This week’s HIMSS Privacy & Security Forum provided another opportunity for us to hear from the OCR re: Phase 2 of the HIPAA Audit Program. OCR’s Linda Sanches kicked off Day 2 of the Forum with an update on the OCR’s audit, investigation and enforcement activities.
What’s newsworthy? A couple of things:
1. There will be more on-site audits. We heard this message the first time from OCR’s Iliana Peters at the West Coast Privacy & Security Forum in June. Linda Sanches’s presentation reinforces this message and even sets the expectation that there will be more on-site audits than even first thought earlier in the summer. As a self-funding, self-sustaining operation, the industry is making it easy for the OCR to expand. The breaches are more significant, the findings closer to “willful neglect” than not after 10 years of having the opportunity, the responsibility, to “get it right.” This is reflected in the fines.
2. OCR is automating data collection with the launch of a portal to support audits and investigations going forward.
We have been hearing about this portal for months, but no one has really examined or explored the impact to the industry that this automation may bring. Let’s think this one through. With automation will come scale – the ability for OCR to audit more organizations and to dig deeper in its data collection. With automation SHOULD come efficiency, but there is still a human process at work here.
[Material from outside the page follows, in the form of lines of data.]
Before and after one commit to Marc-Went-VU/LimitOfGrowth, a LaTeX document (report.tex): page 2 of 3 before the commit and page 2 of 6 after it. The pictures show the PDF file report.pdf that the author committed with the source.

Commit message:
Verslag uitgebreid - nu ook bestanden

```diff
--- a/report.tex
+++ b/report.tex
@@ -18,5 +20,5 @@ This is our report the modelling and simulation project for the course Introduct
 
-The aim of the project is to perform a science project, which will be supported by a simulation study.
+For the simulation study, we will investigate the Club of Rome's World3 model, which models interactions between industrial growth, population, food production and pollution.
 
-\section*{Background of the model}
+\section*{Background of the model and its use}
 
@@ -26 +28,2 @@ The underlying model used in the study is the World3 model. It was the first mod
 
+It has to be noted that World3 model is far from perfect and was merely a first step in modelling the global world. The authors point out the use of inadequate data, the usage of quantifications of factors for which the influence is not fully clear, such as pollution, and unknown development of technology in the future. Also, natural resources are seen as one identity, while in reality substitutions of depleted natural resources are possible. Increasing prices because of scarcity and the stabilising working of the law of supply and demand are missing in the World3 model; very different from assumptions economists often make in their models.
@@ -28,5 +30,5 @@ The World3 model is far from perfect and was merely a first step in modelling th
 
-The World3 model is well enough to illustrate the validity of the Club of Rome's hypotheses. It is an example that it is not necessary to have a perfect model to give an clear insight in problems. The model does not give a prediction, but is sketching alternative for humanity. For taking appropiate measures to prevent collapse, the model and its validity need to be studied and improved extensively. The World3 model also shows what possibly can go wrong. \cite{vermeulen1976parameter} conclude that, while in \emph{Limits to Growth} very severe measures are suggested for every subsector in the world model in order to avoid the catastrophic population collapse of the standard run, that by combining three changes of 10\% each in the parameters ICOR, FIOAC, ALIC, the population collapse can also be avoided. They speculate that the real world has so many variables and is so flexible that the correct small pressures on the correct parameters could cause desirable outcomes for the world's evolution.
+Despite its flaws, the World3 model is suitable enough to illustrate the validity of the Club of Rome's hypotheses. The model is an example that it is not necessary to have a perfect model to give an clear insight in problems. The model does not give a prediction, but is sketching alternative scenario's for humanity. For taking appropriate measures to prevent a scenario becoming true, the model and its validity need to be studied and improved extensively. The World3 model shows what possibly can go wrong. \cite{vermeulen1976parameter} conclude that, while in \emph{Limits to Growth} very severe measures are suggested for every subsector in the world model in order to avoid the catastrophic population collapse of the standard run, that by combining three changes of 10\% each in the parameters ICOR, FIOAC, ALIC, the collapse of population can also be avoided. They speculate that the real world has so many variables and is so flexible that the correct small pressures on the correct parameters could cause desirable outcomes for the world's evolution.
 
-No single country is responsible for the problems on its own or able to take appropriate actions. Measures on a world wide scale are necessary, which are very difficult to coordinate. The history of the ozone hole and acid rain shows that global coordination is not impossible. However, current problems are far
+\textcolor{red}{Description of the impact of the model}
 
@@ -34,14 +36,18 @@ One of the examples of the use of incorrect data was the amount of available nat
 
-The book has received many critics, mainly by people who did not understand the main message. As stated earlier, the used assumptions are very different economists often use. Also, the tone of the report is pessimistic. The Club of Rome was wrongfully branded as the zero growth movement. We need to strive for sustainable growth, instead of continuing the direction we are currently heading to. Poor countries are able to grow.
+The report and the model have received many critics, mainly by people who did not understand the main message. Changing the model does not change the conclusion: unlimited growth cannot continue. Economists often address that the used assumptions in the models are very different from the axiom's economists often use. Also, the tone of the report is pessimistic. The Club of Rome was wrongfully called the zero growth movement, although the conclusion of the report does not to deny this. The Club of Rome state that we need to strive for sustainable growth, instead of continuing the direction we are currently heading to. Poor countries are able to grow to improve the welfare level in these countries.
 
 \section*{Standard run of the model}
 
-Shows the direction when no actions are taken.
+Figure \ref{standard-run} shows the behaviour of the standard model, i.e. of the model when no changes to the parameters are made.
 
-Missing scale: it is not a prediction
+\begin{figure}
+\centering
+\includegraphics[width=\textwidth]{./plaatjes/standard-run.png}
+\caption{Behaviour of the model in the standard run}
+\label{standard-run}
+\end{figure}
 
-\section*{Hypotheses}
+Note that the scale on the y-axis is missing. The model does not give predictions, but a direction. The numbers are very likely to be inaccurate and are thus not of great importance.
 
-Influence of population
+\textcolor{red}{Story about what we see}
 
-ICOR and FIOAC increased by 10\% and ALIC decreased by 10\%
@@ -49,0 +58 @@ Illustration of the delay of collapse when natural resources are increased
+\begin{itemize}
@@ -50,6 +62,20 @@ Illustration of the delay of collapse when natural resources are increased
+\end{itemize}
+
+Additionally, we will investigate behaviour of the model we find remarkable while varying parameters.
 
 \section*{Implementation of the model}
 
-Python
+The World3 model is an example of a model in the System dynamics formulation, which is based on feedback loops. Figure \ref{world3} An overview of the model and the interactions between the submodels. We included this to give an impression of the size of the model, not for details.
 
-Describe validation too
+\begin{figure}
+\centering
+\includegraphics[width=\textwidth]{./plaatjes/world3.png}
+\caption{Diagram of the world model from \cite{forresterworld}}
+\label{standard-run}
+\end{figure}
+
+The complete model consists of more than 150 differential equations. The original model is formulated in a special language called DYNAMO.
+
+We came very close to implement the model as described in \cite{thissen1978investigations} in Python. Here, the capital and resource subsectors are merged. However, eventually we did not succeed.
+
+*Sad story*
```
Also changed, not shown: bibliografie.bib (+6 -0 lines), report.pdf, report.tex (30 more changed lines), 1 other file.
But let’s just say, in the best case, efficiencies are realized. Audits and investigations should be completed in shorter timelines translating into swifter action on the part of OCR to render its findings.
If organizations want to ready themselves by adopting the posture “it won’t happen to us” based on the number of surveys that OCR says it will send to trigger Phase 2, that is certainly one way to play. But the portal, provided it performs to expectations, could allow OCR to scale quickly and increase the number of audits it can initiate substantially. Hiding behind the probabilities of non-selection is a probably not a good strategy, and thankfully, we hear this less and less through our travels and conversations. The appetite and commitment to vigilance, to a security posture and practices that truly support data protection in the context of healthcare operations, is much more prevalent.
The point here, and the seed that we want to plant, is that with automation, OCR will likely have the means to do more – accomplish more – with its enforcement agenda and mandate. And what of the ONC and OIG with respect to the Meaningful Use Audit Program? Is it reasonable to assume that we can expect to see the same path pursued?
For risk managers, audit executives, compliance leaders, and privacy/security stewards – continue to connect the dots between this expanding enforcement agenda and your enterprise’s performance for your executive leadership and boards. Continue to raise the bar on data protection program performance and the culture of compliance that we know we need to have in place. Examine what the potential impact of a more far-reaching enforcement program means and how it can compel action in your organization to move the needle on your data protection, risk management and compliance programs.